╔══

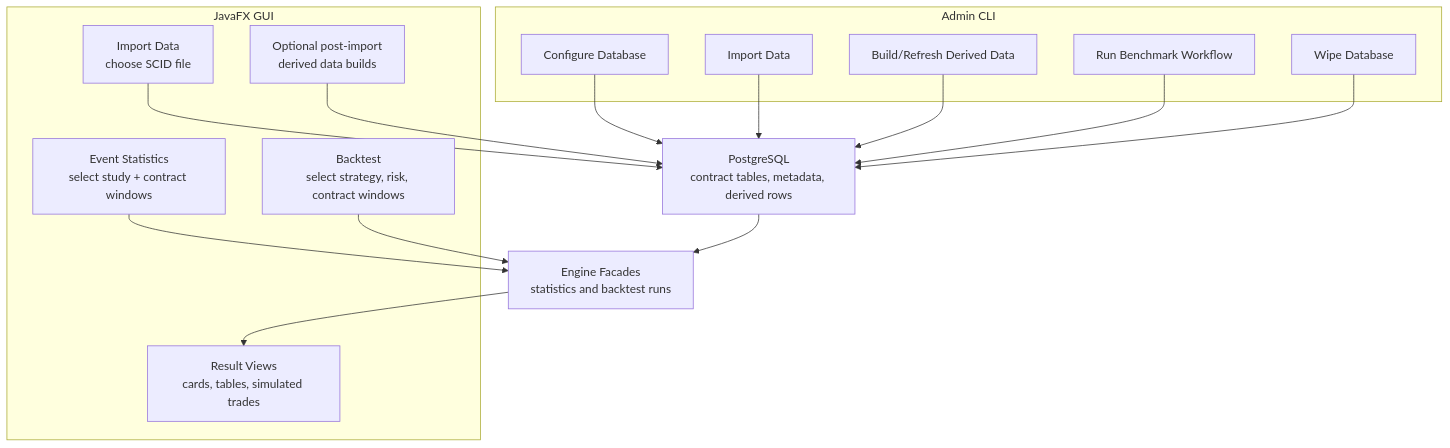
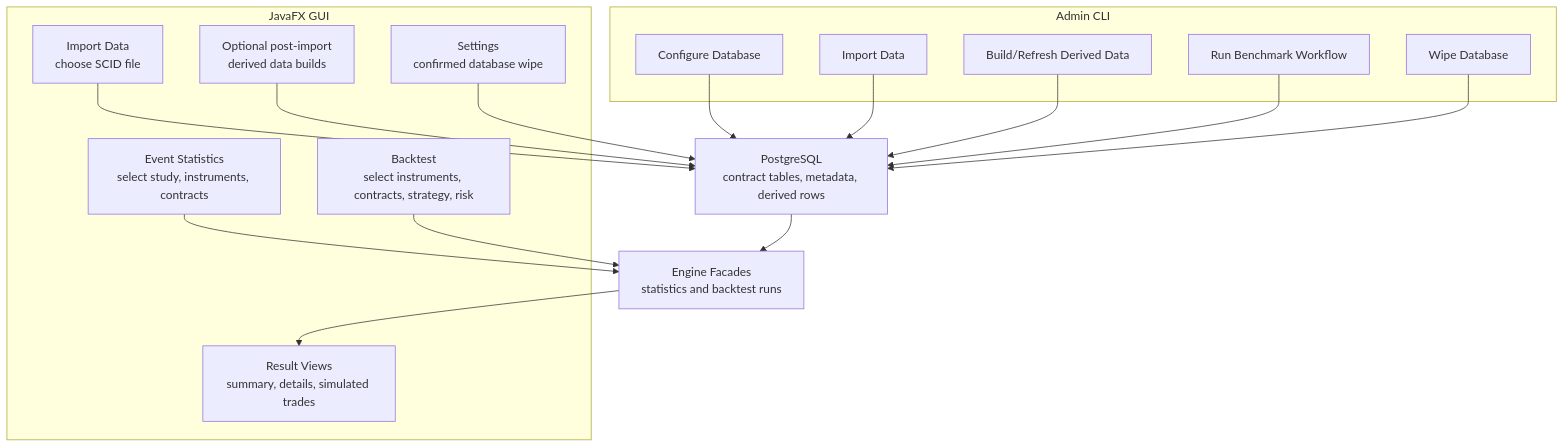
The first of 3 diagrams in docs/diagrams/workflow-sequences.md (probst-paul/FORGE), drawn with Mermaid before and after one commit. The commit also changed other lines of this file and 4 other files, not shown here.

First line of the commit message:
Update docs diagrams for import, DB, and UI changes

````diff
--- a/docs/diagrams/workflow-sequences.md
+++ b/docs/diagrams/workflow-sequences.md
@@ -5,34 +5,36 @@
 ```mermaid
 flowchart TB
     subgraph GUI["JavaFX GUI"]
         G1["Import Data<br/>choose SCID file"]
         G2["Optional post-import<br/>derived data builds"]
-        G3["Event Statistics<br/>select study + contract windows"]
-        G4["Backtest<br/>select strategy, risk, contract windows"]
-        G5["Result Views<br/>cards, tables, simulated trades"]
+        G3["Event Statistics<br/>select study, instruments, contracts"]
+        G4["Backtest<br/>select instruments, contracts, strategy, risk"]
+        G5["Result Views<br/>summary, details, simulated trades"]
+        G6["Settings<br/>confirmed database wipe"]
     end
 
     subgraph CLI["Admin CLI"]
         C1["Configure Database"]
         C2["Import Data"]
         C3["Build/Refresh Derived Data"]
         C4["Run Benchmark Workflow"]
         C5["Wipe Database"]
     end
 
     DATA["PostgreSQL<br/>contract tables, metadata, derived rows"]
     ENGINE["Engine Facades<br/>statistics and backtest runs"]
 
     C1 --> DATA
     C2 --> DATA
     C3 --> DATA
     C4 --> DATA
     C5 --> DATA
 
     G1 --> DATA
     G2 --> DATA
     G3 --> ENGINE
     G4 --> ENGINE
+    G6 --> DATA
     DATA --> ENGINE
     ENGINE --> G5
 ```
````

╚══
╔══

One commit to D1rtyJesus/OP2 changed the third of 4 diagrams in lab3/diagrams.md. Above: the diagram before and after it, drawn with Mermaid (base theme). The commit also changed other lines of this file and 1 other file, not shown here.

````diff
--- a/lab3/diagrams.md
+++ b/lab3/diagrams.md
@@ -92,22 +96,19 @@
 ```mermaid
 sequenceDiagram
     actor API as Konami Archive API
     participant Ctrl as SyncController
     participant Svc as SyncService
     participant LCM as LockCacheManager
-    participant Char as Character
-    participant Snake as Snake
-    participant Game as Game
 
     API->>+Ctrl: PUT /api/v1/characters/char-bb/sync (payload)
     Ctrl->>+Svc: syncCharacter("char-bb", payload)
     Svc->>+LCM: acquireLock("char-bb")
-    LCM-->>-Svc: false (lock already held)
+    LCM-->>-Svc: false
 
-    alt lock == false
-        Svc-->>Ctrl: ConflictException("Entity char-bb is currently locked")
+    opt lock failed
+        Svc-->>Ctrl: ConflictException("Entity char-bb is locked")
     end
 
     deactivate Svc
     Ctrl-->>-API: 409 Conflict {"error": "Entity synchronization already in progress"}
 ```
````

╚══

__YOUR INSTRUCTIONS__: I'd like the lines above from the one with "Game as Game" up to and including the one with "(lock already held)" copied exactly, with no other lines.

__SOLUTION TO THIS EXERCISE__:
-    participant Game as Game
 
     API->>+Ctrl: PUT /api/v1/characters/char-bb/sync (payload)
     Ctrl->>+Svc: syncCharacter("char-bb", payload)
     Svc->>+LCM: acquireLock("char-bb")
-    LCM-->>-Svc: false (lock already held)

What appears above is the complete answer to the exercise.